EXTRACTED ENTRIES |
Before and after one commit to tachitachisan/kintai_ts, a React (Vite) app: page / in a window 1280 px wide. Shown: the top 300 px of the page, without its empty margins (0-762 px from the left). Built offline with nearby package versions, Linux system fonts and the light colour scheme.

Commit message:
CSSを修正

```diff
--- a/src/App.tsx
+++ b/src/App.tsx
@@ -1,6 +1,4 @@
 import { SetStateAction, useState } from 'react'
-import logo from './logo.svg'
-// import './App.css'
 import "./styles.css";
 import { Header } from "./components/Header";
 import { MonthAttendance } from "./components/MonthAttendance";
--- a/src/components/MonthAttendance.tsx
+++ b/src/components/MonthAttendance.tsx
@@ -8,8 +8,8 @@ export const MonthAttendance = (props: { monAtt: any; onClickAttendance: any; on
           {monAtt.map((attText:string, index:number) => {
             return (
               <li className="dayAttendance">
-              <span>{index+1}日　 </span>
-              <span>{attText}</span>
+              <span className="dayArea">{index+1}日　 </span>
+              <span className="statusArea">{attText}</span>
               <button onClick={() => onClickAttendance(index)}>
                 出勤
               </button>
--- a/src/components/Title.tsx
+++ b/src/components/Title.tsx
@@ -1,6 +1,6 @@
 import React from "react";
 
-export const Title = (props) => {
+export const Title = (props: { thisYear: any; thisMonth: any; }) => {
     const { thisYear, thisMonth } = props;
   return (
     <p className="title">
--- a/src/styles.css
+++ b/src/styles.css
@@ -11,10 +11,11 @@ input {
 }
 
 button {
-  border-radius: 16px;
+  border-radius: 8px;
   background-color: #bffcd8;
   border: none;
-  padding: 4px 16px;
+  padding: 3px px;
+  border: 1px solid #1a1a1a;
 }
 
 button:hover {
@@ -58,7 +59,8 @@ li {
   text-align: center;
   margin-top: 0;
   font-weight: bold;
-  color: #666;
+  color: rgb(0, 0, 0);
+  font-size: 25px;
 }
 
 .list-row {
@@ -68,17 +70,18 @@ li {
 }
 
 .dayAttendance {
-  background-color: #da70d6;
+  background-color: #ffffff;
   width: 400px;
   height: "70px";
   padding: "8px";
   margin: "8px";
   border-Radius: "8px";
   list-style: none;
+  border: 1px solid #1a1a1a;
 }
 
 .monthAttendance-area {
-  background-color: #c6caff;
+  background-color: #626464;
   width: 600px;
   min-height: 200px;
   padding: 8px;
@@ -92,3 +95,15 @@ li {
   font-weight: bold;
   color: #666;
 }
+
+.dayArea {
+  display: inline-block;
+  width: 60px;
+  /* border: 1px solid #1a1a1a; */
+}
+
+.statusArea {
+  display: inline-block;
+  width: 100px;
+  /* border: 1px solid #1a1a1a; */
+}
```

WHAT TO PRODUCE |
Could you report all lines of the listing that hold "border"?

RESPONSE |
-  border-radius: 16px;
+  border-radius: 8px;
   border: none;
+  border: 1px solid #1a1a1a;
   border-Radius: "8px";
+  border: 1px solid #1a1a1a;
+  /* border: 1px solid #1a1a1a; */
+  /* border: 1px solid #1a1a1a; */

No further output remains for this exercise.